[Opening Entries supplied section]
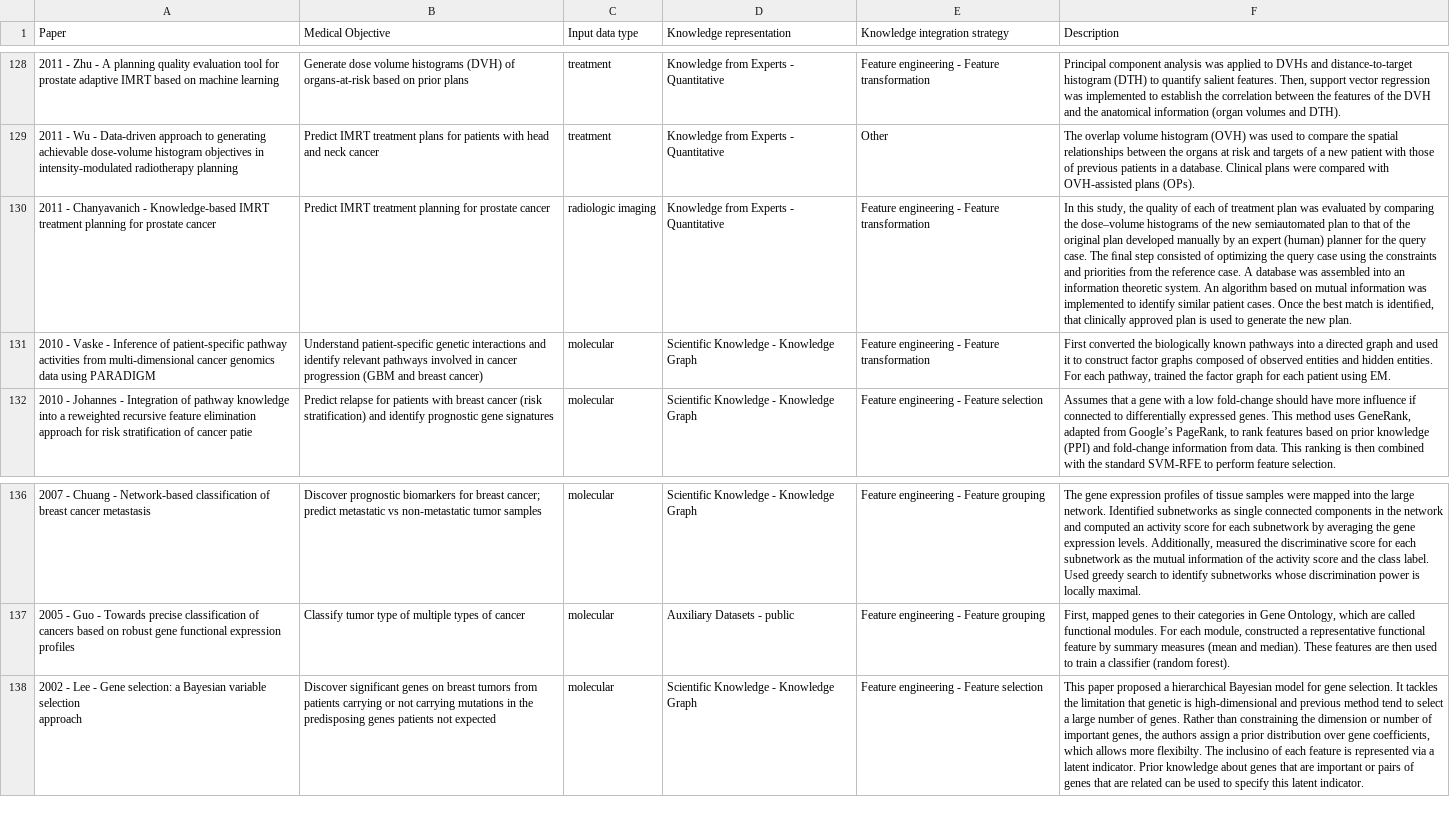
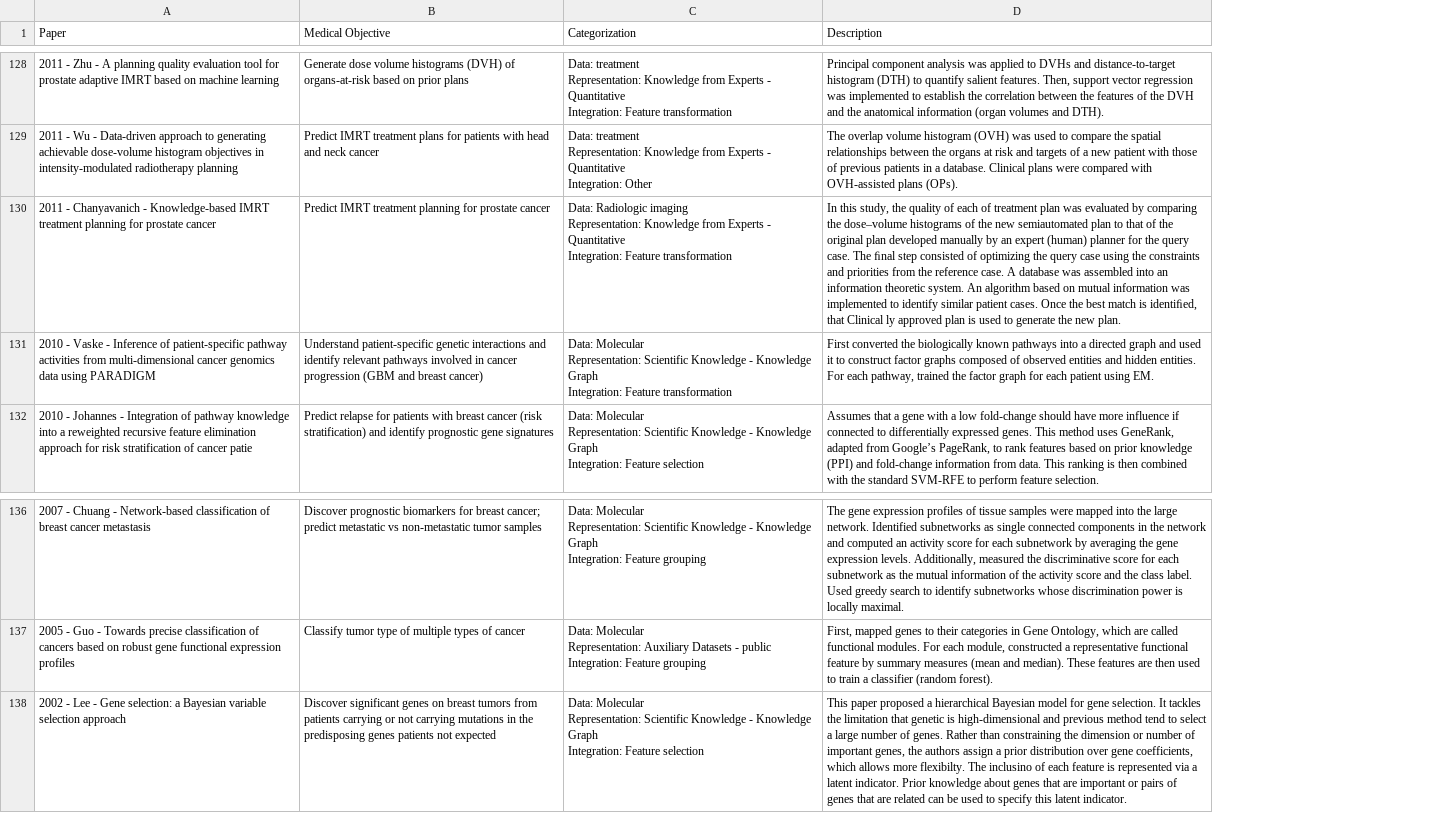
Before and after one commit to lingchm/kinformed-machine-learning-cancer, a CSV file: _data/mgl.csv, drawn as a sheet; only a part is shown, gaps mark what is left out; removed rows and columns are numbered as before the commit, all else as after; ↵ is a line break in a cell; the diff covers the shown part only; the diff names each change by its address in the sheet, - before the commit and + after, or states it on an @@ line.

```diff
--- a/_data/mgl.csv
+++ b/_data/mgl.csv
-column C (Input data type), rows 128-132: treatment | treatment | radiologic imaging | molecular | molecular; rows 136-138: all molecular
-column D (Knowledge representation), rows 128-132: Knowledge from Experts - Quantitative | Knowledge from Experts - Quantitative | Knowledge from Experts - Quantitative | Scientific Knowledge - Knowledge Graph | Scientific Knowledge - Knowledge Graph; rows 136-138: Scientific Knowledge - Knowledge Graph | Auxiliary Datasets - public | Scientific Knowledge - Knowledge Graph
-column E (Knowledge integration strategy), rows 128-132: Feature engineering - Feature transformation | Other | Feature engineering - Feature transformation | Feature engineering - Feature transformation | Feature engineering - Feature selection; rows 136-138: Feature engineering - Feature grouping | Feature engineering - Feature grouping | Feature engineering - Feature selection
+column C (Categorization), rows 128-132: Data: treatment ↵ Representation: Knowledge from Experts - Quantitative ↵ Integration: Feature transformation | Data: treatment ↵ Representation: Knowledge from Experts - Quantitative ↵ Integration: Other | Data: Radiologic imaging ↵ Representation: Knowledge from Experts - Quantitative ↵ Integration: Feature transformation | Data: Molecular ↵ Representation: Scientific Knowledge - Knowledge Graph ↵ Integration: Feature transformation | Data: Molecular ↵ Representation: Scientific Knowledge - Knowledge Graph ↵ Integration: Feature selection; rows 136-138: Data: Molecular ↵ Representation: Scientific Knowledge - Knowledge Graph ↵ Integration: Feature grouping | Data: Molecular ↵ Representation: Auxiliary Datasets - public ↵ Integration: Feature grouping | Data: Molecular ↵ Representation: Scientific Knowledge - Knowledge Graph ↵ Integration: Feature selection
-D130 (Description): …identiﬁed, that clinically approved plan…
+D130 (Description): …identiﬁed, that Clinical ly approved plan…
-A138 (Paper): …selection ↵ approach
+A138 (Paper): …selection approach
```
Also changed, not shown: 41 edited cells elsewhere in this file, 21 other files.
[Closing Entries supplied section]
Problem statement - Everything in the records above should come back word for word, except the pictures.

Problem solution -
Before and after one commit to lingchm/kinformed-machine-learning-cancer, a CSV file: _data/mgl.csv, drawn as a sheet; only a part is shown, gaps mark what is left out; removed rows and columns are numbered as before the commit, all else as after; ↵ is a line break in a cell; the diff covers the shown part only; the diff names each change by its address in the sheet, - before the commit and + after, or states it on an @@ line.

```diff
--- a/_data/mgl.csv
+++ b/_data/mgl.csv
-column C (Input data type), rows 128-132: treatment | treatment | radiologic imaging | molecular | molecular; rows 136-138: all molecular
-column D (Knowledge representation), rows 128-132: Knowledge from Experts - Quantitative | Knowledge from Experts - Quantitative | Knowledge from Experts - Quantitative | Scientific Knowledge - Knowledge Graph | Scientific Knowledge - Knowledge Graph; rows 136-138: Scientific Knowledge - Knowledge Graph | Auxiliary Datasets - public | Scientific Knowledge - Knowledge Graph
-column E (Knowledge integration strategy), rows 128-132: Feature engineering - Feature transformation | Other | Feature engineering - Feature transformation | Feature engineering - Feature transformation | Feature engineering - Feature selection; rows 136-138: Feature engineering - Feature grouping | Feature engineering - Feature grouping | Feature engineering - Feature selection
+column C (Categorization), rows 128-132: Data: treatment ↵ Representation: Knowledge from Experts - Quantitative ↵ Integration: Feature transformation | Data: treatment ↵ Representation: Knowledge from Experts - Quantitative ↵ Integration: Other | Data: Radiologic imaging ↵ Representation: Knowledge from Experts - Quantitative ↵ Integration: Feature transformation | Data: Molecular ↵ Representation: Scientific Knowledge - Knowledge Graph ↵ Integration: Feature transformation | Data: Molecular ↵ Representation: Scientific Knowledge - Knowledge Graph ↵ Integration: Feature selection; rows 136-138: Data: Molecular ↵ Representation: Scientific Knowledge - Knowledge Graph ↵ Integration: Feature grouping | Data: Molecular ↵ Representation: Auxiliary Datasets - public ↵ Integration: Feature grouping | Data: Molecular ↵ Representation: Scientific Knowledge - Knowledge Graph ↵ Integration: Feature selection
-D130 (Description): …identiﬁed, that clinically approved plan…
+D130 (Description): …identiﬁed, that Clinical ly approved plan…
-A138 (Paper): …selection ↵ approach
+A138 (Paper): …selection approach
```
Also changed, not shown: 41 edited cells elsewhere in this file, 21 other files.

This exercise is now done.